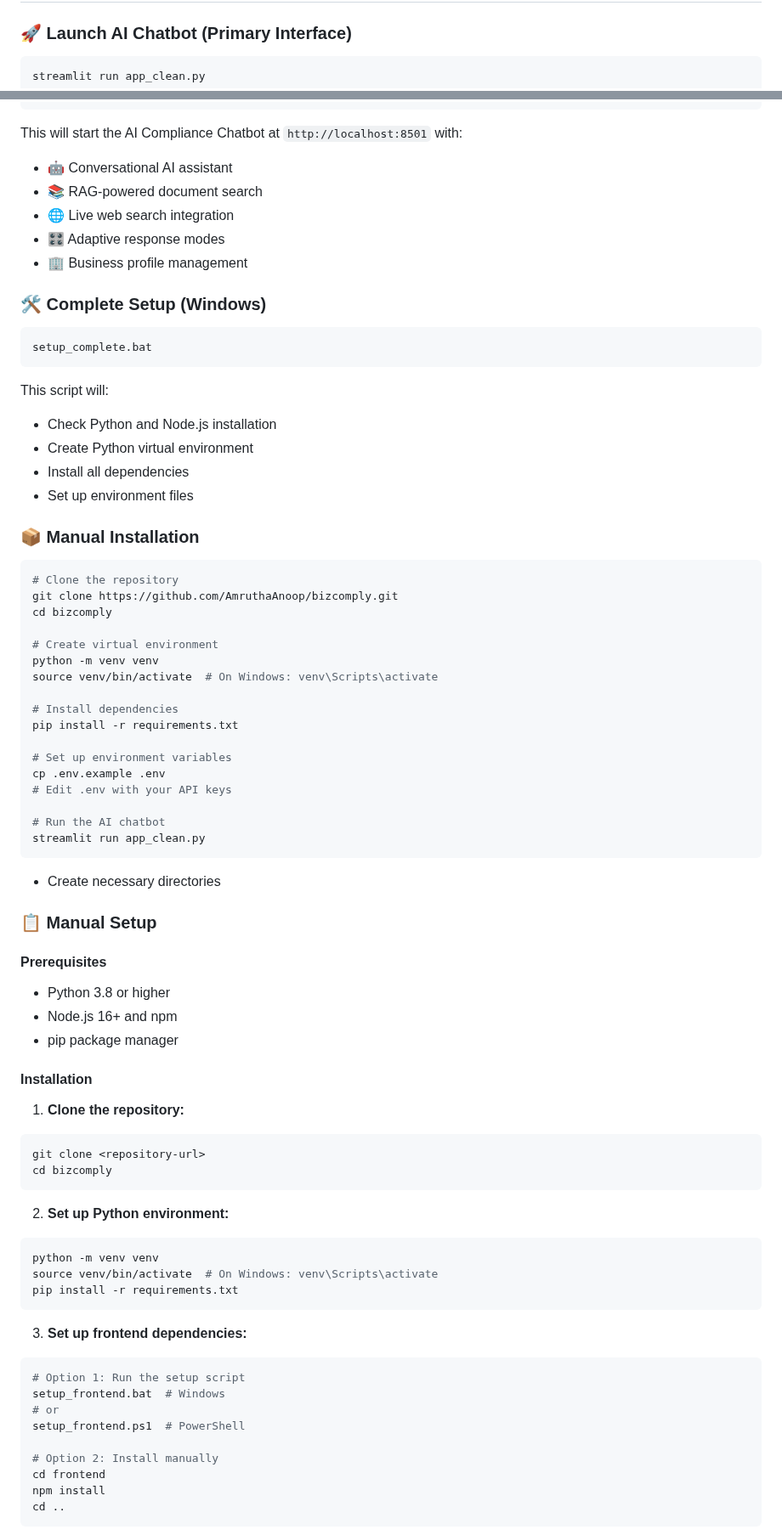
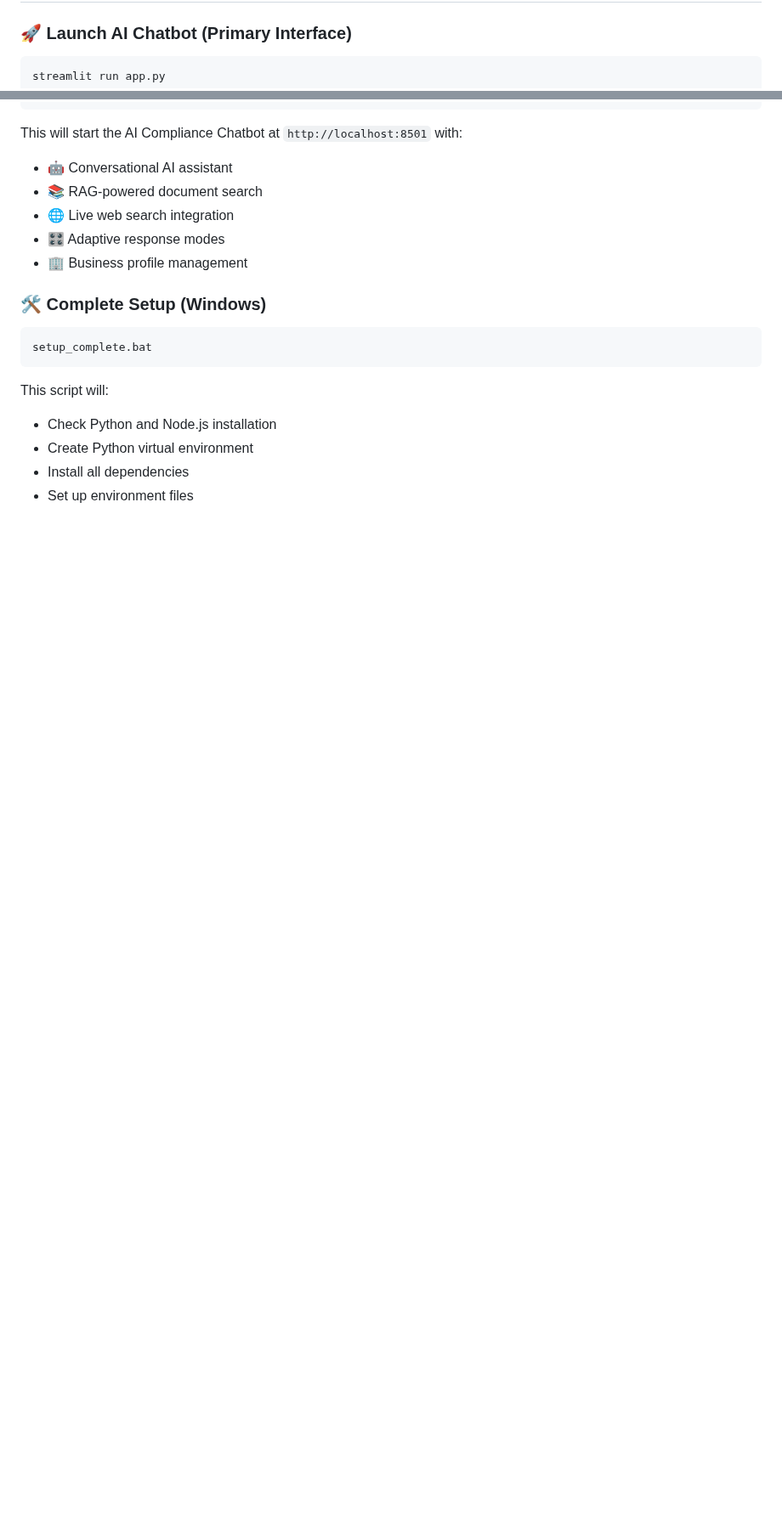
Before and after one commit to AmruthaAnoop/bizcomply, a Markdown page: README.md, 2 parts joined by grey strips. Shown at 85% size. GitHub-like rendering; blank space fills up the shorter version.

````diff
--- a/README.md
+++ b/README.md
@@ -42,7 +42,7 @@ BizComply AI is a comprehensive AI-powered compliance management platform that h
 ### 🚀 Launch AI Chatbot (Primary Interface)
 
 ```bash
-streamlit run app_clean.py
+streamlit run app.py
 ```
 
 This will start the AI Compliance Chatbot at `http://localhost:8501` with:
@@ -63,61 +63,3 @@ This script will:
 - Install all dependencies
 - Set up environment files
 
-### 📦 Manual Installation
-
-```bash
-# Clone the repository
-git clone https://github.com/AmruthaAnoop/bizcomply.git
-cd bizcomply
-
-# Create virtual environment
-python -m venv venv
-source venv/bin/activate  # On Windows: venv\Scripts\activate
-
-# Install dependencies
-pip install -r requirements.txt
-
-# Set up environment variables
-cp .env.example .env
-# Edit .env with your API keys
-
-# Run the AI chatbot
-streamlit run app_clean.py
-```
-- Create necessary directories
-
-### 📋 Manual Setup
-
-#### Prerequisites
-- Python 3.8 or higher
-- Node.js 16+ and npm
-- pip package manager
-
-#### Installation
-
-1. **Clone the repository:**
-```bash
-git clone <repository-url>
-cd bizcomply
-```
-
-2. **Set up Python environment:**
-```bash
-python -m venv venv
-source venv/bin/activate  # On Windows: venv\Scripts\activate
-pip install -r requirements.txt
-```
-
-3. **Set up frontend dependencies:**
-```bash
-# Option 1: Run the setup script
-setup_frontend.bat  # Windows
-# or
-setup_frontend.ps1  # PowerShell
-
-# Option 2: Install manually
-cd frontend
-npm install
-cd ..
-```
-
````
Also changed, not shown: other parts of README.md (+1 -94 lines).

** Exercise details **
All the records need to be set down word for word, with the images left out.

** Exercise response **
Before and after one commit to AmruthaAnoop/bizcomply, a Markdown page: README.md, 2 parts joined by grey strips. Shown at 85% size. GitHub-like rendering; blank space fills up the shorter version.

````diff
--- a/README.md
+++ b/README.md
@@ -42,7 +42,7 @@ BizComply AI is a comprehensive AI-powered compliance management platform that h
 ### 🚀 Launch AI Chatbot (Primary Interface)
 
 ```bash
-streamlit run app_clean.py
+streamlit run app.py
 ```
 
 This will start the AI Compliance Chatbot at `http://localhost:8501` with:
@@ -63,61 +63,3 @@ This script will:
 - Install all dependencies
 - Set up environment files
 
-### 📦 Manual Installation
-
-```bash
-# Clone the repository
-git clone https://github.com/AmruthaAnoop/bizcomply.git
-cd bizcomply
-
-# Create virtual environment
-python -m venv venv
-source venv/bin/activate  # On Windows: venv\Scripts\activate
-
-# Install dependencies
-pip install -r requirements.txt
-
-# Set up environment variables
-cp .env.example .env
-# Edit .env with your API keys
-
-# Run the AI chatbot
-streamlit run app_clean.py
-```
-- Create necessary directories
-
-### 📋 Manual Setup
-
-#### Prerequisites
-- Python 3.8 or higher
-- Node.js 16+ and npm
-- pip package manager
-
-#### Installation
-
-1. **Clone the repository:**
-```bash
-git clone <repository-url>
-cd bizcomply
-```
-
-2. **Set up Python environment:**
-```bash
-python -m venv venv
-source venv/bin/activate  # On Windows: venv\Scripts\activate
-pip install -r requirements.txt
-```
-
-3. **Set up frontend dependencies:**
-```bash
-# Option 1: Run the setup script
-setup_frontend.bat  # Windows
-# or
-setup_frontend.ps1  # PowerShell
-
-# Option 2: Install manually
-cd frontend
-npm install
-cd ..
-```
-
````
Also changed, not shown: other parts of README.md (+1 -94 lines).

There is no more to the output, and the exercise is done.